Before-and-after change records
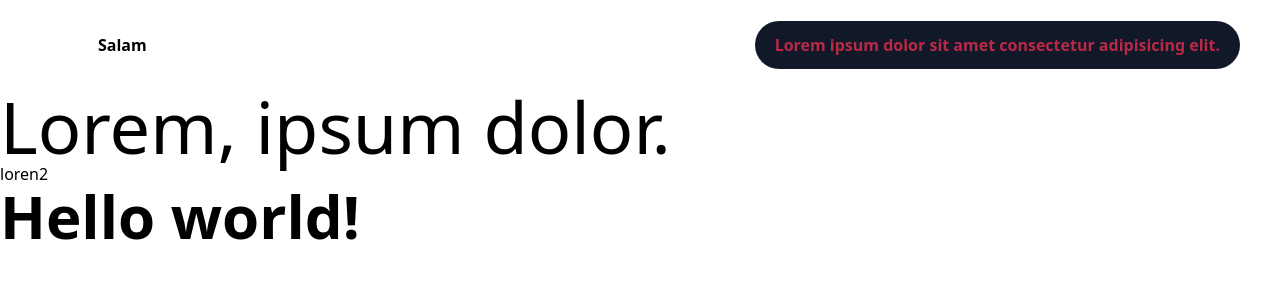
Repository: khaled-m1/Blog-Next.js
Page: /
An editor plug-in stored every save of this project. The page is shown before and after the next save, followed by the edit.
The browser window is 1280 px wide. The pictures show the whole page.
The project was rebuilt for these pictures with package versions that can differ from the ones it lists, and the page was loaded fresh each time. The framework's server and built-in components were replaced by stand-ins that run in the browser. Also part of the build but not shown: next.config.js.

Above is the page before, as saved 2023-01-15 23:44:25.

After the next save:
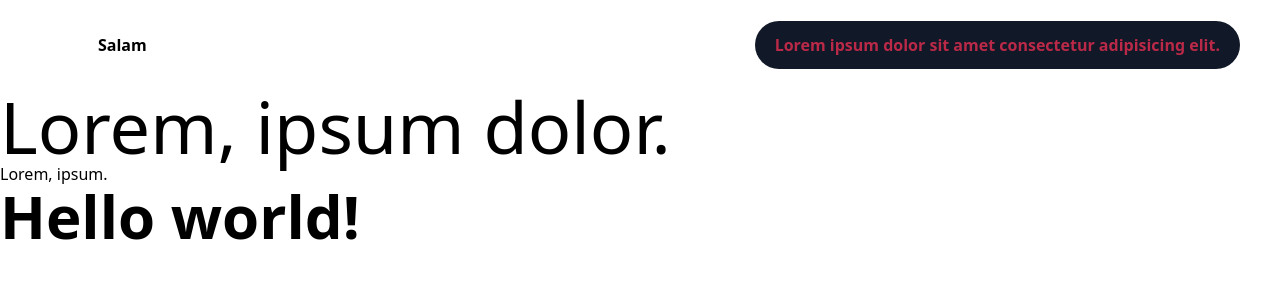
Saved 4 s later.
--- a/components/Bannar.tsx
+++ b/components/Bannar.tsx
@@ -6,8 +6,7 @@ export const Bannar = () => {
       <div>
         <h1 className="text-7xl">Lorem, ipsum dolor.</h1>
       <h2 className="mt-5 md:mt-0">
-        loren2
-
+        Lorem, ipsum.
       </h2>
       </div>
     </div>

● About this exercise
Copy each line above where "components" appears.

● Result for this task
The project was rebuilt for these pictures with package versions that can differ from the ones it lists, and the page was loaded fresh each time. The framework's server and built-in components were replaced by stand-ins that run in the browser. Also part of the build but not shown: next.config.js.
--- a/components/Bannar.tsx
+++ b/components/Bannar.tsx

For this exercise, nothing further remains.